I was anxious to get here, I realize: this whole trip I have been rushing towards this, looking forward to being here again, and the fact is it’s deserted and eerie and I am not sixteen anymore. And yet, on returning, it does still have something, some pull, some power, though whether this is because of its essential familiarity or its dissonance I don’t know.
The wind pushes itself against me, blows the beetles from my hair, but the day, barely even light, is already hot.
Later that morning we hike up to Lone Pine Lake, which is far up the Mount Whitney Trail as you can go without a permit. It’s hard going, harder than I think it should be, considering that we keep running into backpackers descending after making the summit, or, in one case, after traversing the entire 210-mile-long John Muir Trail. They’re all heavily burdened, taking careful downhill steps, breathing hard, and they keep saying, do you know how far it is to the bottom? We keep saying, oh, you’re so close, it’s just half a mile, a mile, which to them must feel like nothing and everything all at once. The altitude is palpable and the ascent to the lake, elevation 10,000 feet, is relentlessly steady: switchbacks, switchbacks, switchbacks. I remember the feeling of backpacking as a teenager, watching my feet fall for hours, choosing mantras or phrases to roll over in my mind as I walked. Repetition - of action, of landscape, of journeys, of thought - is what forms us, contains us. It gives the mind both a focus and a freedom, “both kindles and quenches”, as Thomas van Leeuwen wrote of how the form of the swimming pool, that fundamentally, wonderfully repetitious environment, influences the imagination of the swimmer.

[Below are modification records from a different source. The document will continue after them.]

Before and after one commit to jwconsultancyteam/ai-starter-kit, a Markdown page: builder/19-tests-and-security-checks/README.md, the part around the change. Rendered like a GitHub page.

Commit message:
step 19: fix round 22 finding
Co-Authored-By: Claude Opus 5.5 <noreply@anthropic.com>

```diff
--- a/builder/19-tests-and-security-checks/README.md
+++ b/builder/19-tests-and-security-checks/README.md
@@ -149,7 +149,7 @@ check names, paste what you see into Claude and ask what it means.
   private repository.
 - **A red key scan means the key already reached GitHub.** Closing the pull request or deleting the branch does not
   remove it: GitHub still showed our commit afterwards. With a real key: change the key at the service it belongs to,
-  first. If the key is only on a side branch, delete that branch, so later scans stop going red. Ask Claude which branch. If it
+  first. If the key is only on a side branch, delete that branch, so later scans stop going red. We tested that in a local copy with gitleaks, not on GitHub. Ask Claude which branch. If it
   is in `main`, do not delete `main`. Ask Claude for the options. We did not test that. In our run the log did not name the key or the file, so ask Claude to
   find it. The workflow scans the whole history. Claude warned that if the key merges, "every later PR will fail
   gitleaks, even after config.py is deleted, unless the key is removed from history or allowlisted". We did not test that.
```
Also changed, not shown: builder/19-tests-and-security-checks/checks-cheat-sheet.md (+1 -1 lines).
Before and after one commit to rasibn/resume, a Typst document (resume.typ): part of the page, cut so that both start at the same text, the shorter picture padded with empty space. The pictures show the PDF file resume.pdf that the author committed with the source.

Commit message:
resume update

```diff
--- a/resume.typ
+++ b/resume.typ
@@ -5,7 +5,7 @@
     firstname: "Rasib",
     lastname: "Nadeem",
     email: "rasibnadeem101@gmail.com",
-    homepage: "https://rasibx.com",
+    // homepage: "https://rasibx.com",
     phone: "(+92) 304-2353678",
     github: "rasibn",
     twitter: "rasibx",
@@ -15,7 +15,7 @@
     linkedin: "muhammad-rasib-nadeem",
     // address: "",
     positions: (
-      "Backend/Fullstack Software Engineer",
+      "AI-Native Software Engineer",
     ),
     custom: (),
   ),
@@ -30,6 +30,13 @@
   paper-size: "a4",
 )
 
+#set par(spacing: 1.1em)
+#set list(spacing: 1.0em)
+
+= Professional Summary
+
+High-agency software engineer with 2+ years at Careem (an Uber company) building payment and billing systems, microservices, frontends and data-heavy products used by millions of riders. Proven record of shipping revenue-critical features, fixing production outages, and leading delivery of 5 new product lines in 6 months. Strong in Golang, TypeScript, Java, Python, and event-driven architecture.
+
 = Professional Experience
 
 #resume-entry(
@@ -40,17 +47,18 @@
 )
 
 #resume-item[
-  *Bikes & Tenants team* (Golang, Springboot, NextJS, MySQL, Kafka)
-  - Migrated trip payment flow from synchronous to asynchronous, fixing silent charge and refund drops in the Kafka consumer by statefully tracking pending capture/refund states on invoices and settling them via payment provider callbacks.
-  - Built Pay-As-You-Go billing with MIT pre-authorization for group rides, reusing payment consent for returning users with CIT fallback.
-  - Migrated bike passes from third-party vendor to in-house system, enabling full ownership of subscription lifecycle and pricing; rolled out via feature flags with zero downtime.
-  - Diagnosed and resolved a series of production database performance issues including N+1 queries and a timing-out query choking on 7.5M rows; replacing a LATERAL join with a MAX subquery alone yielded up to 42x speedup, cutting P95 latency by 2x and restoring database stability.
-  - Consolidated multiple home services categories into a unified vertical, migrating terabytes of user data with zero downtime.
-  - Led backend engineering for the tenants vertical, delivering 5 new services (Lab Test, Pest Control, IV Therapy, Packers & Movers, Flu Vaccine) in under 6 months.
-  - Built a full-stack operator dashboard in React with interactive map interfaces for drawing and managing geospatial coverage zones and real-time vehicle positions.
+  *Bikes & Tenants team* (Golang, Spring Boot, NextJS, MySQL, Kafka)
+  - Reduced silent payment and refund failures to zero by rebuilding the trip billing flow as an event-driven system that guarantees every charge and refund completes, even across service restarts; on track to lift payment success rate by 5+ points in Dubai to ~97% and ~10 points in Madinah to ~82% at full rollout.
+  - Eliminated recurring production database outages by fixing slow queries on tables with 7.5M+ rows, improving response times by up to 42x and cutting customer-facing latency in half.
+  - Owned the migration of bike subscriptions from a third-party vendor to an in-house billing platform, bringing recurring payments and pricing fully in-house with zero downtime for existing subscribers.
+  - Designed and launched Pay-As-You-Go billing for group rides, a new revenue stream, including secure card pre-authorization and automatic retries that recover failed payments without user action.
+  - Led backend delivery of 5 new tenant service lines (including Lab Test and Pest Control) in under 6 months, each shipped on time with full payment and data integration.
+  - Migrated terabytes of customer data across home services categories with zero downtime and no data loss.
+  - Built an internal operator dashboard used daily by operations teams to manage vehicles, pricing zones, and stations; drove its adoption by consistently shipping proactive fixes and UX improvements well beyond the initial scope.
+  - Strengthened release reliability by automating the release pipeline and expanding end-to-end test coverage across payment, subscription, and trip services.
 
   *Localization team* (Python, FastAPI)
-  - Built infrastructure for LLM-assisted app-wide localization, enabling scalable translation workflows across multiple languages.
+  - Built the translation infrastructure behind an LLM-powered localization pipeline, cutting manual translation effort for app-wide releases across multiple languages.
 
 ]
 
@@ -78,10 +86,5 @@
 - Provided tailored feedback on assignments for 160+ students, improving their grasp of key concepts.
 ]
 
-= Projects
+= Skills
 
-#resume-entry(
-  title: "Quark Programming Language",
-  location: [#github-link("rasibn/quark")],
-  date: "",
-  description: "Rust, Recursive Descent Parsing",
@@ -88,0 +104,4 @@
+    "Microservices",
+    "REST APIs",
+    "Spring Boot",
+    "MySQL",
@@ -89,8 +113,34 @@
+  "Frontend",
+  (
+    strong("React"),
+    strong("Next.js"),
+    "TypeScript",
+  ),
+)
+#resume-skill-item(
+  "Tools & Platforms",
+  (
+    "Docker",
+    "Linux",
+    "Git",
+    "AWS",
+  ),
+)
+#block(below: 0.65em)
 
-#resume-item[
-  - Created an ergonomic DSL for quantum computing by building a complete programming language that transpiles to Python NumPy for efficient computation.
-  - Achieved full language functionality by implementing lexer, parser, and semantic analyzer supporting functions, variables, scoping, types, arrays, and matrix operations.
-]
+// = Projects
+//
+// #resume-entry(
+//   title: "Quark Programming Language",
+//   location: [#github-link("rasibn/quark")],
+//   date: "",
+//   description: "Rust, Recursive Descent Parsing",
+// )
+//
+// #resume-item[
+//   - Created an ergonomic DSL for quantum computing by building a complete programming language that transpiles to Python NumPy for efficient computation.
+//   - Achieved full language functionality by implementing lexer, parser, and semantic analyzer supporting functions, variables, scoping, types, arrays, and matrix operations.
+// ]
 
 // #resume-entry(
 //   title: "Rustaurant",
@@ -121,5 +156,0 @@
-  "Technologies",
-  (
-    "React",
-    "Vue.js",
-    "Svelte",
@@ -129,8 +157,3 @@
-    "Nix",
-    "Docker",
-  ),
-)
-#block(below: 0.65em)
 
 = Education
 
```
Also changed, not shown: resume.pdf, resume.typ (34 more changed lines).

I was skeptical about the idea of a road trip at first but now I do see a kind of logic in it. To drive through the landscape of the American west gives you a sense of how subtle and then sudden change is. For hours and hours everything is the same, a repeating pattern of low distant hills and shrubs, and then suddenly it’s not, you’re in an entirely new place: higher ground, winding roads, pine forests and shimmering lakes. But it’s not sudden, and because you’ve been moving with it for so long, at a speed which magnifies the change but doesn’t distort it or abstract it, you understand this: that the change is constant, the shift smooth and seamless and timeless. When, after a day of driving across Nevada, we reach the California border, it is marked only by a small station at which a woman flags us down and asks if we have any fruit in the car. “Some apples?” I say, wondering what the correct answer is, but she just waves us on, wordlessly, and we glide into a place which is home but not-home, familiar in its proximity to where I grew up but also utterly alien, more akin still to the desert highways we’ve been on than the golden rolling hills and deep Pacific of my youth. The road trip makes evident the fluidity of what’s apparently solid, animates the landscape.
“What appear to us as the fixed forms of the landscape, passive and unchanging unless acted upon from outside,” writes the anthropologist Tim Ingold, “are themselves in motion, albeit on a scale immeasurably slower and more majestic than that on which our own activities are conducted. Imagine a film of the landscape, shot over years, centuries, even millennia. Slightly speeded up, plants appear to engage in very animal-like movements, trees flex their limbs without any prompting from the winds. Speeded up rather more, glaciers flow like rivers and even the earth begins to move. At yet greater speeds solid rock bends, buckles and flows like molten metal. The world itself begins to breathe.”